In the case of the recent recruitment scam, securing assets for profit was not actually the goal. Instead, the hustlers wanted to destroy the victim’s two Supercarrier-class spaceships, each valued at somewhere around 30 billion ISK, or roughly $500. The victims were led to believe that they could safely jump their Supercarriers into what would become their new home, and then they would be invited to join the corporation and live there as allies.
But when the vessels came out of warp on top of the beacon they were told to jump to, what they found instead were a group of Dreadnaught-class siege vessels specifically set up to destroy other capital ships as quickly as possible. The victims were destroyed before they could react, much to the enjoyment of the con artists.
When A Scam Goes Wrong
Alongside the recruitment scam, another very common high-value scam is the Corporation Theft. Insidious players join a corporation (EVE’s version of a guild) with the sole intent of worming their way through the ranks until they are trusted with a large amount of currency or assets belonging to the corporation. Once they have the access necessary, and a plan to extract the assets, the thief takes everything that is not nailed to the hangar deck and leaves the corporation, hopefully disappearing into the emptiness of space, relatively free of consequence.
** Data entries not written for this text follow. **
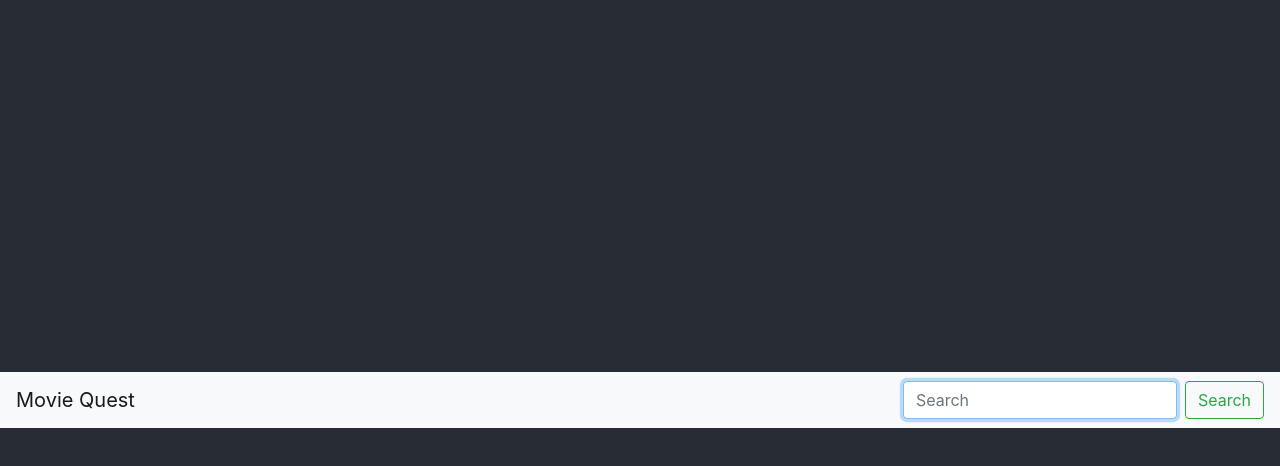
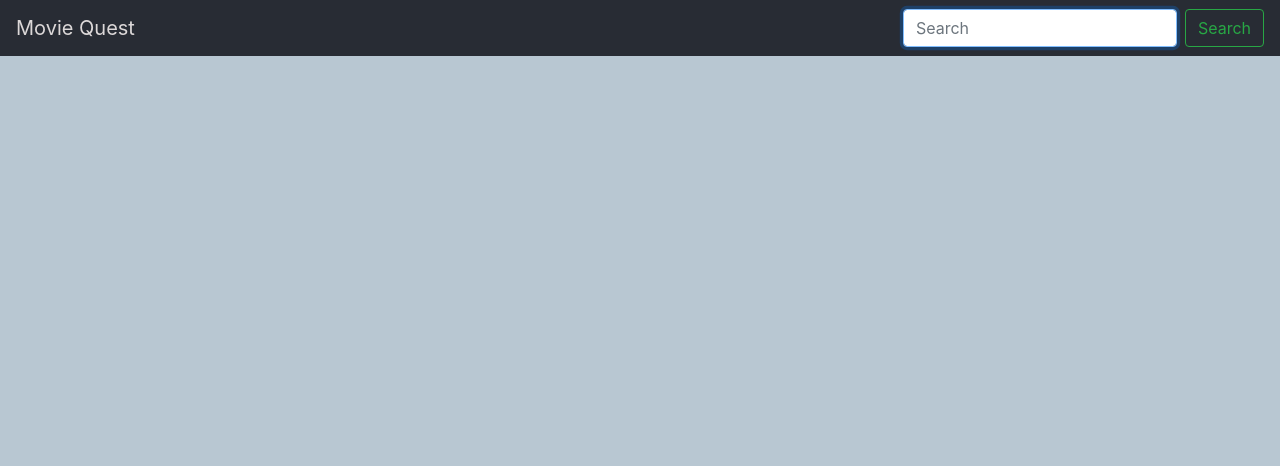
Before and after one commit to thimpat/moviequest, a React (Create React App) app: page / in a window 1280 px wide. Shown: the top 466 px of the page. Built offline with nearby package versions, Linux system fonts and the light colour scheme.

Commit message:
FEAT: AC5 Make search bar always visible

```diff
--- a/src/app/App.css
+++ b/src/app/App.css
@@ -15,7 +15,6 @@
 
 .App-header {
   background-color: #282c34;
-  min-height: 100vh;
   display: flex;
   flex-direction: column;
   align-items: center;
--- a/src/app/App.js
+++ b/src/app/App.js
@@ -1,13 +1,31 @@
 import "./App.css";
 import SearchBar from "./components/SearchBar";
+import { BrowserRouter as Router, Switch, Route } from "react-router-dom";
+import PageDetails from "./views/PageDetails";
 
 function App() {
   return (
-    <div className="App">
-      <header className="App-header">
-        <SearchBar />
-      </header>
-    </div>
+    <Router>
+      <div className="App">
+        <header className="App-header">
+          <SearchBar />
+        </header>
+        <Switch>
+          <Route path="/shows">
+            <PageDetails />
+          </Route>
+          <Route path="/movies">
+            <PageDetails />
+          </Route>
+          <Route path="/actors">
+            <PageDetails />
+          </Route>
+          <Route path="/">
+            <PageDetails />
+          </Route>
+        </Switch>
+      </div>
+    </Router>
   );
 }
 
--- a/src/app/components/SearchBar/styles.js
+++ b/src/app/components/SearchBar/styles.js
@@ -3,7 +3,14 @@ import styled from "styled-components";
 export const Container = styled.div`
   width: 100%;
 
-  .navbar-brand {
-    user-select: contain;
+  .navbar {
+    background: #282c34 !important /** Override Bootstrap 4 **/;
+    position: fixed;
+    width: 100%;
+
+    .navbar-brand {
+      color: #dcd8d8;
+      user-select: contain;
+    }
   }
 `;
--- /dev/null
+++ b/src/app/views/PageDetails/index.jsx
@@ -0,0 +1,11 @@
+import { Container } from "./styles";
+
+function PageDetails() {
+  return (
+    <Container>
+      <span></span>
+    </Container>
+  );
+}
+
+export default PageDetails;
--- /dev/null
+++ b/src/app/views/PageDetails/styles.js
@@ -0,0 +1,9 @@
+import styled from "styled-components";
+
+export const Container = styled.div`
+  width: 100%;
+
+  .navbar-brand {
+    user-select: contain;
+  }
+`;
--- a/src/index.scss
+++ b/src/index.scss
@@ -1,4 +1,9 @@
 @import "./variables";
+
+html
+{
+  background: #b8c7d2 !important;
+}
 
 body {
   margin: 0;
```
Just in the last week, a player attempted this type of scam against the Goonswarm Federation’s main Corporation, GoonWaffe. After being a member in good standing of the corporation for exactly one year, the player took advantage of a program designed to help new players more easily join in on major fleet battles. The program provides these newer players with an unlimited amount of cheap but effective spaceships, ensuring that anyone new to the game is able to fly and fight for free.
The mentor-turned-thief emptied the corporation’s stockpile into his own personal hangar and then immediately left to join a competing alliance.To facilitate the distribution of these ships, veteran players are inducted into a Mentor program, and given access to a hangar with hundreds of pre-built ships.
Here’s where the scammer miscalculated: One thing that runs even deeper in EVE’s culture than scamming is the general love of and appreciation for new players. This is not as altruistic an emotion as it might seem: Every player that joins and stays with the game is another potential victim, and one can never have too many victims.
The leadership of the competing alliance, Pandemic Horde, were contacted about the theft, and after a brief explanation of what was stolen and how, the thief was quickly removed from his new home. Word on the street is that the scammer is now blackballed by both alliances, forbidden from ever joining either one of them for the rest of his EVE career.
Scamming in EVE is a long and storied tradition, dating back to the very beginnings of the games. Over the years it has taken many different forms, and inflicted much pain, suffering, mental anguish, and financial damage to many players, but every single day new scams evolve and more players fall for them. CCP’s somewhat controversial position on allowing scams to exist inside their game continues to make waves, leading to certain scammers achieving celebrity status within the community, and some becoming reviled non-persons. Players have made and lost fortunes by pitting their wits against other human beings in the virtual world.